> **YOUR ASSIGNMENT**
If a line of the records contains the string "primary", copy it out.

> **DATA**

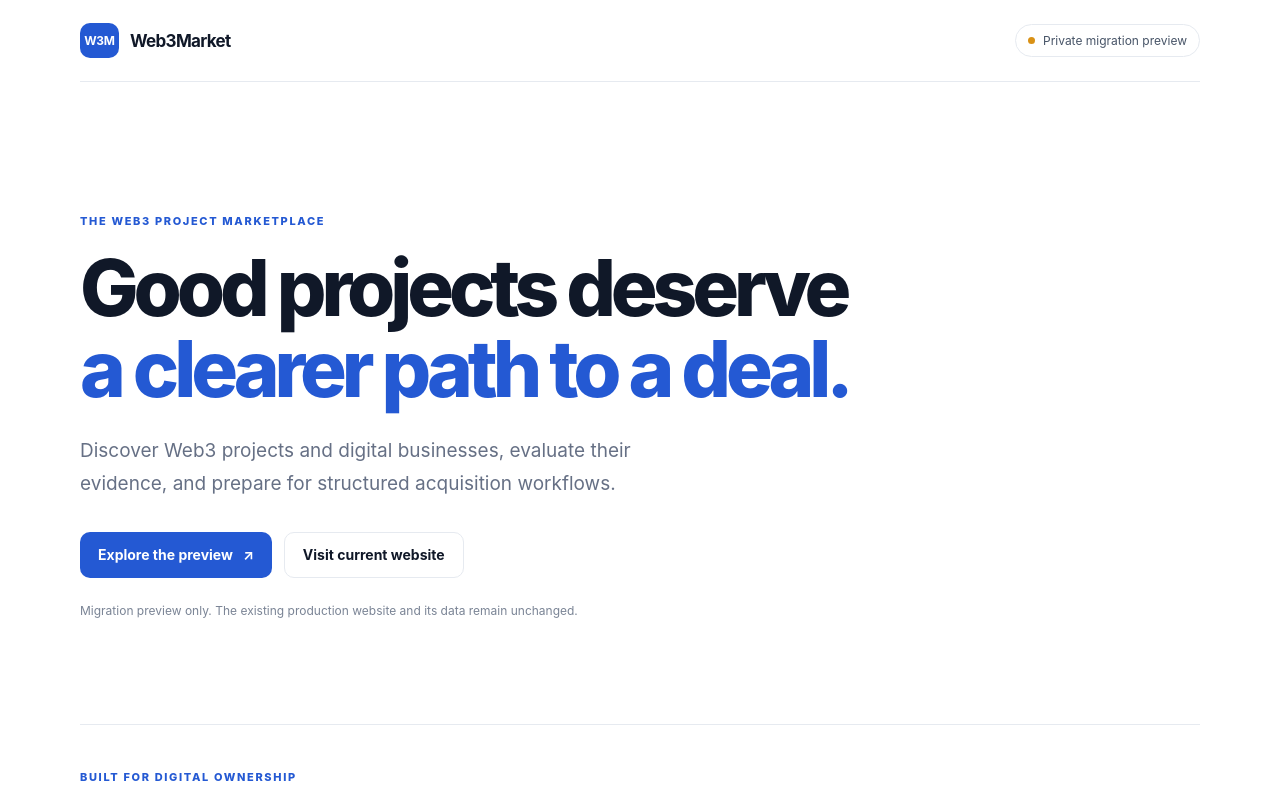
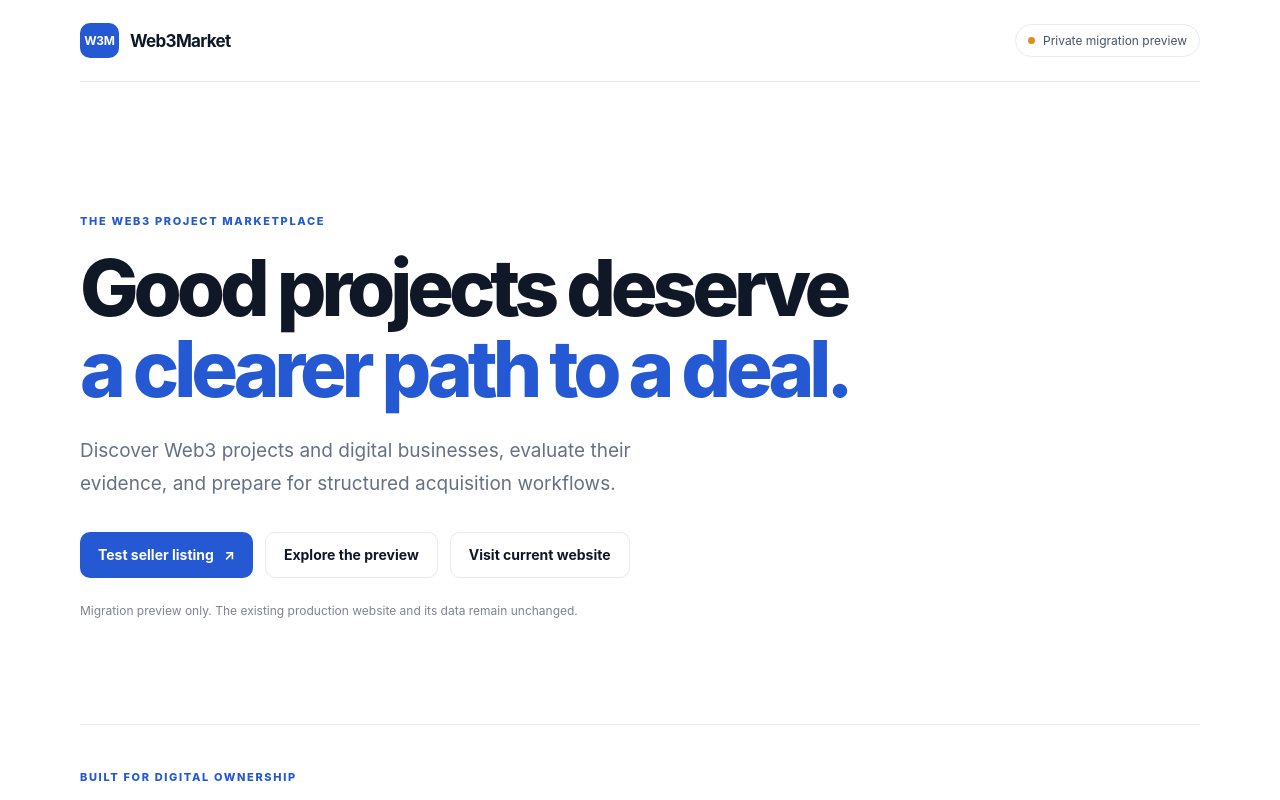
Before and after one commit to Aminzaki1972/Web3Market, a Next.js app in the folder nextjs/: page / in a window 1280 px wide. Shown: the top 800 px of the page. Built offline with nearby package versions, Linux system fonts and the light colour scheme.

Commit message:
feat(nextjs): link preview homepage to seller listing

```diff
--- a/nextjs/app/page.tsx
+++ b/nextjs/app/page.tsx
@@ -35,7 +35,8 @@ export default function HomePage() {
           and prepare for structured acquisition workflows.
         </p>
         <div className="hero-actions">
-          <a className="primary-action" href="#capabilities">Explore the preview <span aria-hidden="true">↗</span></a>
+          <a className="primary-action" href="/sell-project">Test seller listing <span aria-hidden="true">↗</span></a>
+          <a className="secondary-action" href="#capabilities">Explore the preview</a>
           <a className="secondary-action" href="https://web3market.xyz/">Visit current website</a>
         </div>
         <p className="notice">Migration preview only. The existing production website and its data remain unchanged.</p>
```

> **ANSWER BOX**
-          <a className="primary-action" href="#capabilities">Explore the preview <span aria-hidden="true">↗</span></a>
+          <a className="primary-action" href="/sell-project">Test seller listing <span aria-hidden="true">↗</span></a>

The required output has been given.